A teacher does not need to lie about the Confederacy being founded on the principles of intergenerational torture and human bondage when the Confederates said as much in their declarations of secession:
“The people of the slave holding States are bound together by the same necessity and determination to preserve African slavery,” stated Louisiana.
“Our position is thoroughly identified with the institution of slavery—the greatest material interest of the world,” stated Mississippi.
“The election of Mr. Lincoln cannot be regarded otherwise than a solemn declaration, on the part of a great majority of the Northern people, of hostility to the South, her property and her institutions,” stated Alabama, “consigning her citizens to assassinations, and her wives and daughters to pollution and violation, to gratify the lust of half-civilized Africans.”
“The servitude of the African race, as existing in these States,” stated Texas, “is mutually beneficial to both bond and free, and is abundantly authorized and justified by the experience of mankind, and the revealed will of the Almighty Creator.”
Read: What kids are really learning about slavery
It wasn’t just the elected representatives of these states who felt this way.
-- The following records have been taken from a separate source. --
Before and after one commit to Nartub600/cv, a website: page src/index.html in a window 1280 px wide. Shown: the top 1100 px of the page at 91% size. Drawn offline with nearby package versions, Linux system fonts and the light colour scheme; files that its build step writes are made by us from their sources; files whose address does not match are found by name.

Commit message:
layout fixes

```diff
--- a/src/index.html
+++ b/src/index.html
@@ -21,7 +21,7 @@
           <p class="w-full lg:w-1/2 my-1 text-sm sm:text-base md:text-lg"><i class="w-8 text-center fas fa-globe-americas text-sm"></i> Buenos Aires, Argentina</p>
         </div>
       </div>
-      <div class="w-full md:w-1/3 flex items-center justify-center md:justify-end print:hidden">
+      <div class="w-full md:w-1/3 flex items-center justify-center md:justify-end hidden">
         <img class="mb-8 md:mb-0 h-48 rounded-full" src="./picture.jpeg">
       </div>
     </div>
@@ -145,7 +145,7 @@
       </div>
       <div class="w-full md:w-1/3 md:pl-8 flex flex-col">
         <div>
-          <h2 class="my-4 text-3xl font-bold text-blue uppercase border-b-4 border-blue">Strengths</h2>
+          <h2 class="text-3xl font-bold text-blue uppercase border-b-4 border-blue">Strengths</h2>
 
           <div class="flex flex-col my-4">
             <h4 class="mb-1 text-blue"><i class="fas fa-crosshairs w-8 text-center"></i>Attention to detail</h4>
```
The historian James Oliver Horton found plenty of examples of Confederate soldiers saying the same. As he notes, one Southern prisoner of war told the Union soldiers standing watch, “You Yanks want us to marry our daughters to niggers.” An indigent white farmer from North Carolina said that he could not and would not stop fighting, because Lincoln’s government was “trying to force us to live as the colored race.” A Confederate artilleryman from Louisiana said that his army had to fight even against difficult odds because he would “never want to see the day when a Negro is put on an equality with a white person.”
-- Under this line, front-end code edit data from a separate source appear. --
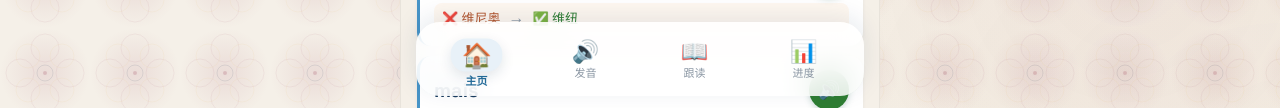
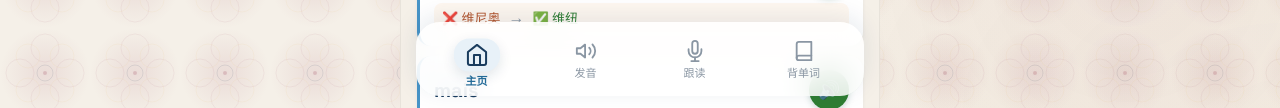
Before and after one commit to kellycheong8888/XHS-FY-GD, a website: page index.html in a window 1280 px wide. Shown: the part 692-800 px from the top of the page. Drawn offline with Linux system fonts and the light colour scheme.

Commit message:
feat: 底部导航改SVG图标(同单词站) + 进度tab改背单词外链跳转eupalavras

```diff
--- a/index.html
+++ b/index.html
@@ -108,6 +108,7 @@ body::after {
   transition: color .15s;
 }
 .bottom-nav button .tab-icon { font-size: 22px; line-height: 1; }
+.bottom-nav button .tab-icon svg { display: block; margin: 0 auto; }
 .bottom-nav button .tab-label { font-size: 11px; font-weight: 500; }
 .bottom-nav button.active { color: var(--blue-deep); }
 .bottom-nav button.active .tab-label { color: var(--blue-main); font-weight: 800; }
@@ -488,10 +489,10 @@ body::after {
 
 <!-- ═══ BOTTOM NAV ═══ -->
 <nav class="bottom-nav">
-  <button class="active" data-page="home"><span class="tab-icon">🏠</span><span class="tab-label">主页</span></button>
-  <button data-page="trap"><span class="tab-icon">🔊</span><span class="tab-label">发音</span></button>
-  <button data-page="read"><span class="tab-icon">📖</span><span class="tab-label">跟读</span></button>
-  <button data-page="progress"><span class="tab-icon">📊</span><span class="tab-label">进度</span></button>
+  <button class="active" data-page="home"><span class="tab-icon"><svg viewBox="0 0 24 24" width="22" height="22" fill="none" stroke="currentColor" stroke-width="2" stroke-linecap="round" stroke-linejoin="round"><path d="M3 9l9-7 9 7v11a2 2 0 0 1-2 2H5a2 2 0 0 1-2-2z"/><polyline points="9 22 9 12 15 12 15 22"/></svg></span><span class="tab-label">主页</span></button>
+  <button data-page="trap"><span class="tab-icon"><svg viewBox="0 0 24 24" width="22" height="22" fill="none" stroke="currentColor" stroke-width="2" stroke-linecap="round" stroke-linejoin="round"><polygon points="11 5 6 9 2 9 2 15 6 15 11 19 11 5"/><path d="M19.07 4.93a10 10 0 0 1 0 14.14M15.54 8.46a5 5 0 0 1 0 7.07"/></svg></span><span class="tab-label">发音</span></button>
+  <button data-page="read"><span class="tab-icon"><svg viewBox="0 0 24 24" width="22" height="22" fill="none" stroke="currentColor" stroke-width="2" stroke-linecap="round" stroke-linejoin="round"><path d="M12 1a3 3 0 0 0-3 3v8a3 3 0 0 0 6 0V4a3 3 0 0 0-3-3z"/><path d="M19 10v2a7 7 0 0 1-14 0v-2"/><line x1="12" y1="19" x2="12" y2="23"/><line x1="8" y1="23" x2="16" y2="23"/></svg></span><span class="tab-label">跟读</span></button>
+  <button data-external="https://eupalavras.vercel.app/"><span class="tab-icon"><svg viewBox="0 0 24 24" width="22" height="22" fill="none" stroke="currentColor" stroke-width="2" stroke-linecap="round" stroke-linejoin="round"><path d="M4 19.5A2.5 2.5 0 0 1 6.5 17H20"/><path d="M6.5 2H20v20H6.5A2.5 2.5 0 0 1 4 19.5v-15A2.5 2.5 0 0 1 6.5 2z"/></svg></span><span class="tab-label">背单词</span></button>
 </nav>
 
 </div><!-- /app -->
@@ -521,6 +522,7 @@ function switchPage(page){
 // Bind bottom nav
 document.querySelectorAll('.bottom-nav button').forEach(btn => {
   btn.addEventListener('click', function(){
+    if (this.dataset.external) { window.open(this.dataset.external, '_blank'); return; }
     switchPage(this.dataset.page);
   });
 });
```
An educator doesn’t have to make up stories about what our Founding Fathers thought of Black people, when they said it clearly themselves.
“Comparing them by their faculties of memory, reason, and imagination, it appears to me, that in memory they are equal to the whites; in reason much inferior, as I think one could scarcely be found capable of tracing and comprehending the investigations of Euclid; and that in imagination they are dull, tasteless, and anomalous,” wrote Thomas Jefferson in Notes on the State of Virginia. “I advance it therefore as a suspicion only, that the blacks, whether originally a distinct race, or made distinct by time and circumstances, are inferior to the whites in the endowments both of body and mind.”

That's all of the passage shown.